In some cases the culprits are outdated federal regulations and red tape. Transit agencies nationwide are resorting to cuts in service, layoffs, and fare increases just when Americans need jobs and affordable transportation options. The economic recovery plan includes the largest investment in our nation's infrastructure since the interstate highways were created in the 1950s - but is there still too much focus on those highways?
The economic recovery is threatened by folks not being able to commute to their jobs. James Corless, the Director of Transportation for America, sees a need for change that includes the federal funding of the entire array of transportation in the United States:
“Congress needs to support legislation to allow for greater flexibility in transportation spending for operating assistance, in addition to a serious overhaul of our current funding mechanism and a renewed vision for our transportation system.”
But Congress and even state legislatures are notoriously slow, so unless it's very clear that transportation jobs are integral to the economic recovery changes in transportation and even maintaining what systems are already in place will remain on the back burner legislatively. Transportation just isn't the sort of headline-catching story that a continuing War in Afghanistan or Health Care Insurance reform represents (despite the present administration's laudable efforts.)
Change is going to require local work from committed community activists working to shine the light on the benefits of focusing on transportation for elected officials - whose sense of priority often has more to do with getting press coverage than the urgent challenges required to foster their community. In the United States, 83% of people and 85% of jobs are located in the nation’s metro areas. It just makes sense to make sure those people can afford to get to and from those jobs efficiently - that's the foundation for a vibrant future.
$8.4 billion in public transportation investments from the American Recovery and Reinvestment Act (ARRA) has been set aside for states and local transportation authorities to repair and build America's public transportation infrastructure. Commuters need to tell lawmakers that transit needs a real fix, not a band-aid.
“This current crisis is not just a short-term problem. Given the scale of this recession, next year’s transit agency budgets are likely to be little better. Even in a healthier economy, transit riders will remain caught up in a fluid, unpredictable, and ultimately unhealthy situation.”
Dave Van Hattum,
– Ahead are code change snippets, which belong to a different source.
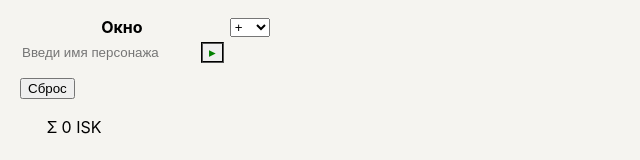
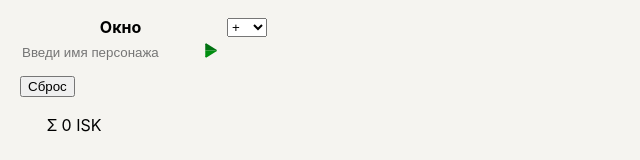
Before and after one commit to alpha02x/crabber, a React (Create React App) app: page / in a window 1280 px wide. Shown: the top 160 px of the page, without its empty margins (0-640 px from the left). Built offline with nearby package versions, Linux system fonts and the light colour scheme.

Commit message:
change char addition button symbol

```diff
--- a/src/components/AnomaliesTable/AnomaliesTable.css
+++ b/src/components/AnomaliesTable/AnomaliesTable.css
@@ -67,17 +67,6 @@
     float: right;
 }
 
-.charAdditionControl {
-    white-space: nowrap;
-}
-
-.addCharButton {
-    margin-top: 4px;
-    color: green;
-    display: inline;
-    border-style: groove;
-}
-
 .resetButton {
     margin-top: 15px;
     margin-bottom: 15px;
--- a/src/components/AnomaliesTable/AnomaliesTable.tsx
+++ b/src/components/AnomaliesTable/AnomaliesTable.tsx
@@ -1,6 +1,6 @@
 import React from "react";
-import { AnomalyPassedCheckBox } from "./AnomalyPassedCheckBox";
-import { CharAdditionControl } from "./CharAdditionControl";
+import { AnomalyPassedCheckBox } from "./CharAdditionControl/AnomalyPassedCheckBox";
+import { CharAdditionControl } from "./CharAdditionControl/CharAdditionControl";
 import { AnomalyAdditionControl } from "./AnomalyAdditionControl";
 import { AnomalyDefinitons } from "../../entities/Constants";
 import { TableColumn } from "../../entities/TableColumn";
--- a/src/components/AnomaliesTable/AnomalyPassedCheckBox.tsx
+++ b/src/components/AnomaliesTable/CharAdditionControl/AnomalyPassedCheckBox.tsx
@@ -1,5 +1,5 @@
 import React, { ChangeEvent } from "react";
-import { AnomaliesTable } from "./AnomaliesTable";
+import { AnomaliesTable } from "../AnomaliesTable";
 
 type AnomaliesTableProps = {
 	char: string;
--- /dev/null
+++ b/src/components/AnomaliesTable/CharAdditionControl/CharAdditionControl.css
@@ -0,0 +1,14 @@
+.charAdditionControl {
+    white-space: nowrap;
+}
+
+.addCharButton {
+    margin-top: 6px;
+    margin-left: 3px;
+    margin-right: 4px;
+    display: inline-block;
+    cursor: pointer;
+    width: 13px;
+    height: 13px;
+    transform: scale(1.1);
+}
--- a/src/components/AnomaliesTable/CharAdditionControl.tsx
+++ b/src/components/AnomaliesTable/CharAdditionControl/CharAdditionControl.tsx
@@ -1,4 +1,6 @@
 import React, { ChangeEvent, KeyboardEvent } from "react";
+import Arrow from "./arrow.svg";
+import "./CharAdditionControl.css";
 
 type CharAdditionControlProps = {
 	addChar: (char: string) => void;
@@ -38,9 +40,7 @@ export class CharAdditionControl extends React.Component<CharAdditionControlProp
 					onKeyDown={this.onKeyDown.bind(this)}
 					type="text"
 				></input>
-				<button onClick={() => this.addNewChar(this.state.charName)} className="addCharButton">
-					▸
-				</button>
+				<img src={Arrow} alt="Ввод" onClick={() => this.addNewChar(this.state.charName)} className="addCharButton" />
 			</div>
 		);
 	}
```
Also changed, not shown: src/components/AnomaliesTable/CharAdditionControl/arrow.svg (added).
Policy and Advocacy Program Manager,
These are hard choices, at a critical time. The U.S. needs to make sure that money is spent wisely - that transportation models catch up with best practices elsewhere around the world, with smarter, safer, and cleaner systems that provide access for everyone.